When Corinthian collapsed in 2015, former students were left with mountains of debt and useless degrees (or no degrees at all, in some cases). Dozens of these students organized a debt strike in 2015 to pressure the federal government to forgive their student debts, and their efforts eventually led to the establishment of a formal Borrower Defense application procedure.
But the Borrower Defense program has been mired in political, bureaucratic, and legal problems since. The regulations governing the program have been rewritten several times. And tens of thousands of applications remain unprocessed.
The new initiative by the Biden administration will cancel the federal student loan debt of all former Corinthian students through Borrower Defense to Repayment. And while the Borrower Defense program typically requires a formal application to request relief, the administration will be enacting the Corinthian student loan cancellation automatically, even for borrowers who never submitted a Borrower Defense application.
Borrowers Can Still Apply for Student Loan Cancellation Through Borrower Defense to Repayment
While student loan borrowers who did not attend Corinthian schools are not covered by last week’s announcement, it doesn’t mean you cannot get student loan forgiveness through Borrower Defense to Repayment. You just need to submit a formal application.
“Under the Borrower Defense to Repayment [program], certain conduct by a school you attended might make you eligible to receive a discharge of some or all of your federal student loans,” says the Department of Education in instructions accompanying the Borrower Defense application. “The most common types of conduct that might make a borrower eligible for loan relief through Borrower Defense to Repayment discharge are misrepresentations of the truth made by the school or its representatives during their efforts to recruit you to enroll at the school or to continue your enrollment at the school.

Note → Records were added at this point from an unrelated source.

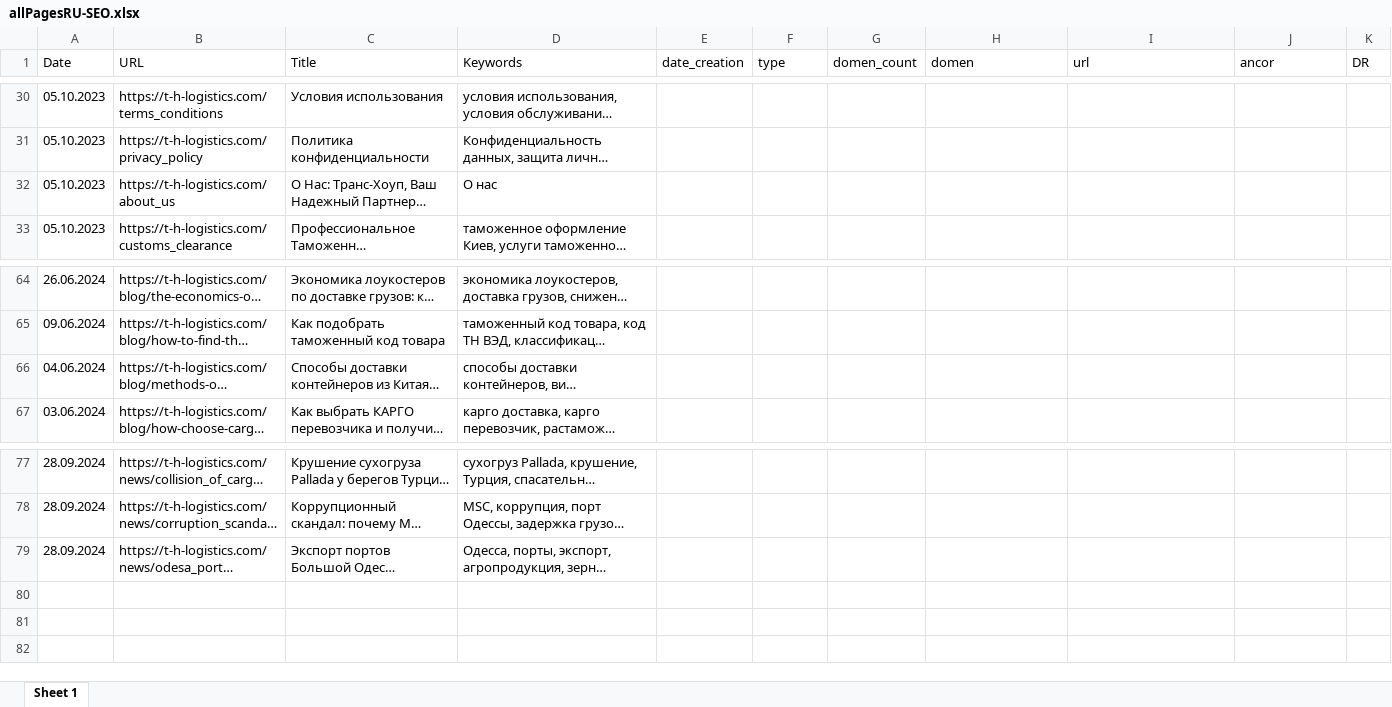
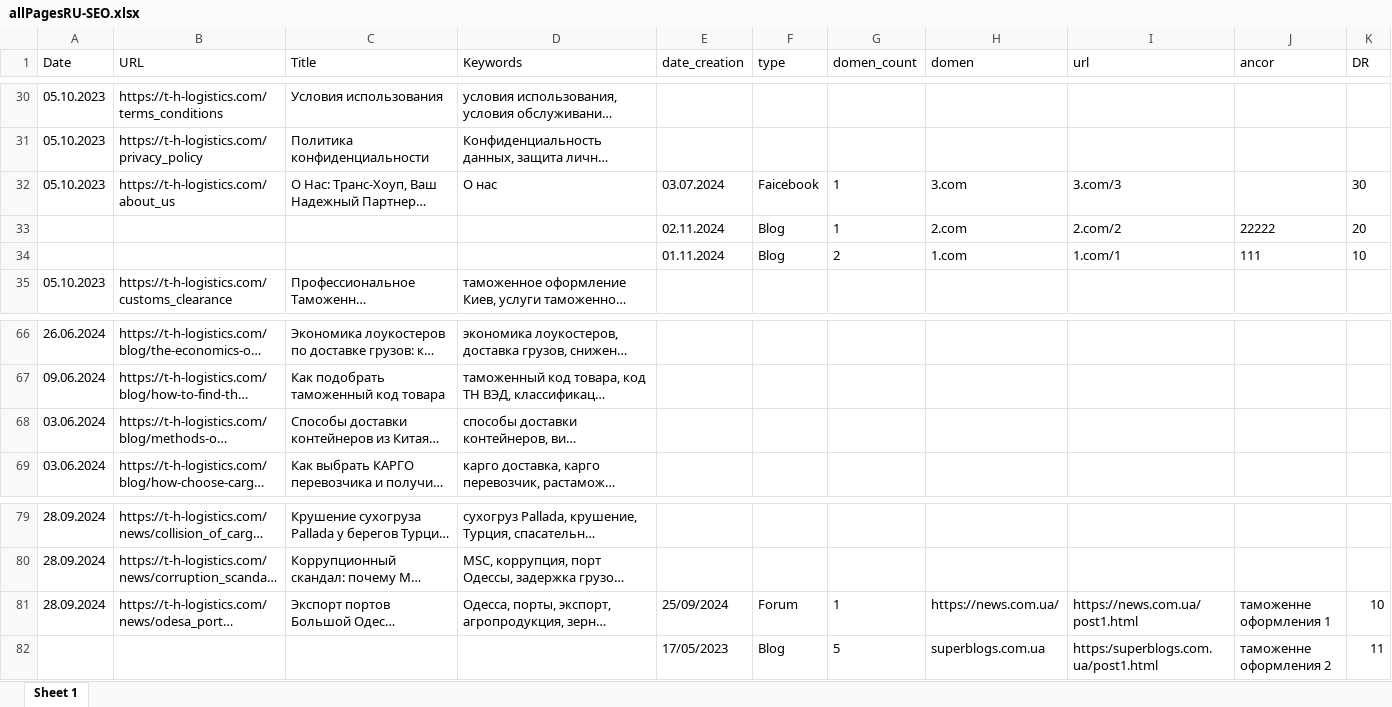
Before and after one commit to Ivanuch22/client, an Excel workbook: allPages/allPagesRU-SEO.xlsx, sheet Sheet 1, drawn as a sheet; only a part is shown, gaps mark what is left out; long unchanged cells end in …; values as stored, in another font and other column widths than the file's, no borders; addresses are those after the commit; the diff names each change by its address in the sheet, - before the commit and + after, or states it on an @@ line.

```diff
--- a/allPages/allPagesRU-SEO.xlsx (sheet Sheet 1)
+++ b/allPages/allPagesRU-SEO.xlsx (sheet Sheet 1)
-E32 (date_creation): (empty)
+E32 (date_creation): 03.07.2024
-F32 (type): (empty)
+F32 (type): Faicebook
-G32 (domen_count): (empty)
+G32 (domen_count): 1
-H32 (domen): (empty)
+H32 (domen): 3.com
-I32 (url): (empty)
+I32 (url): 3.com/3
-K32 (DR): (empty)
+K32 (DR): 30
+row 33:  |  |  |  | 02.11.2024 | Blog | 1 | 2.com | 2.com/2 | 22222 | 20
+row 34:  |  |  |  | 01.11.2024 | Blog | 2 | 1.com | 1.com/1 | 111 | 10
-A68 (Date): 04.06.2024
+A68 (Date): 03.06.2024
-E81 (date_creation): (empty)
+E81 (date_creation): 25/09/2024
-F81 (type): (empty)
+F81 (type): Forum
-G81 (domen_count): (empty)
+G81 (domen_count): 1
-H81 (domen): (empty)
+H81 (domen): https://news.com.ua/
-I81 (url): (empty)
+I81 (url): https://news.com.ua/post1.html
-J81 (ancor): (empty)
+J81 (ancor): таможенне оформления 1
-K81 (DR): (empty)
+K81 (DR): 10
+row 82:  |  |  |  | 17/05/2023 | Blog | 5 | superblogs.com.ua | https:/superblogs.com.ua/post1.html | таможенне оформления 2 | 11
```
Also changed, not shown: allPages/allPagesEN-SEO.xlsx, allPages/allPagesEN.xlsx, 4 other files.
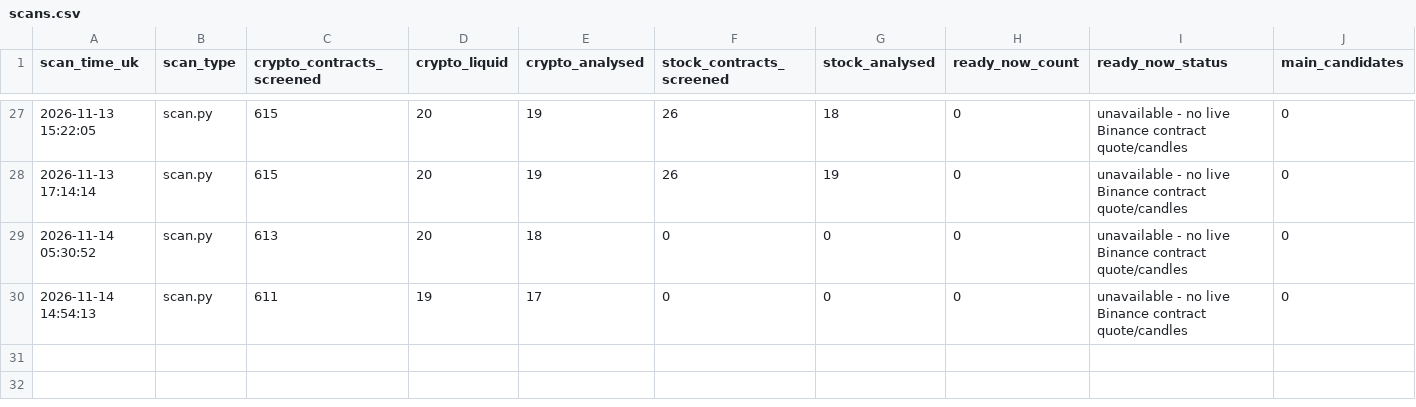
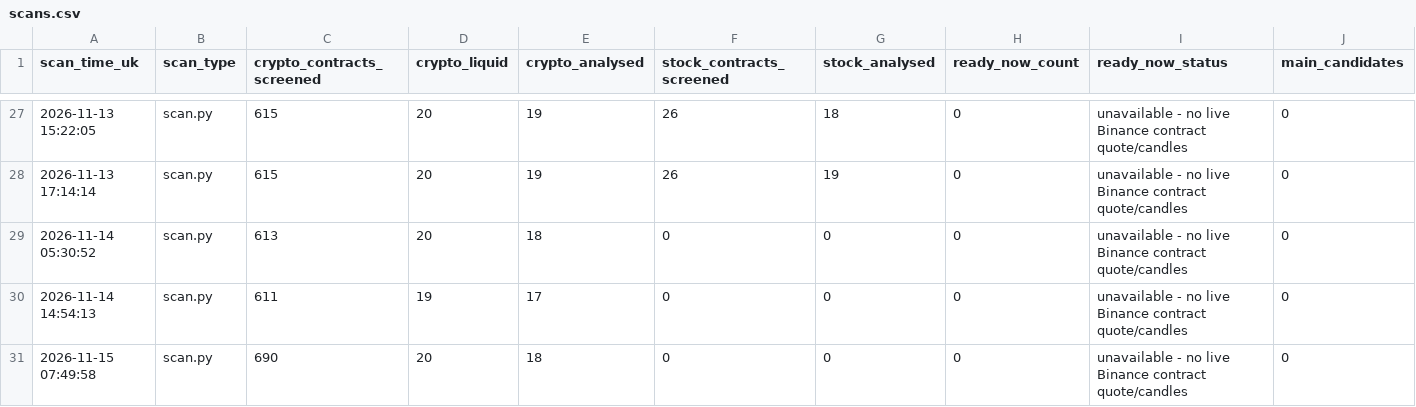
Before and after one commit to Mdrahamann/ourfristproject, a CSV file: trading/journal/forward/scans.csv, drawn as a sheet; only a part is shown, gaps mark what is left out; rows hold the shown columns only; the diff names each change by its address in the sheet, - before the commit and + after, or states it on an @@ line.

```diff
--- a/trading/journal/forward/scans.csv
+++ b/trading/journal/forward/scans.csv
+row 31: 2026-11-15 07:49:58 | scan.py | 690 | 20 | 18 | 0 | 0 | 0 | unavailable - no live Binance contract quote/candles | 0
```
Also changed, not shown: 4 other files.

These misrepresentations typically take the form of untruthful representations of the school’s selectivity in admitting students, its rankings as compared to other schools, the job placement and earnings outcomes of its prior graduates, or the likelihood that its credits will be accepted by another school or that it will accept credits from other schools.”
The Borrower Defense to Repayment application is long, and asks many questions about the borrower’s experience at the school in question and examples of the school’s alleged misconduct. It is important to be very specific and detailed, and to include supporting documentation and evidence wherever possible.
“Borrowers should carefully complete the application form and provide as much accurate and detailed information as possible,” says the National Consumer Law Center on its blog about Borrower Defense to Repayment. “If borrowers are familiar with any lawsuits that were filed against their school, they should mention it on their application form. Although not required, the application form encourages borrowers to submit additional documentation or other evidence such as transcripts, enrollment agreements, and/or school promotional materials.”
Borrowers can also view a detailed guide created by the New York Legal Assistance Group (NYLAG) designed to help people navigate the Borrower Defense application process.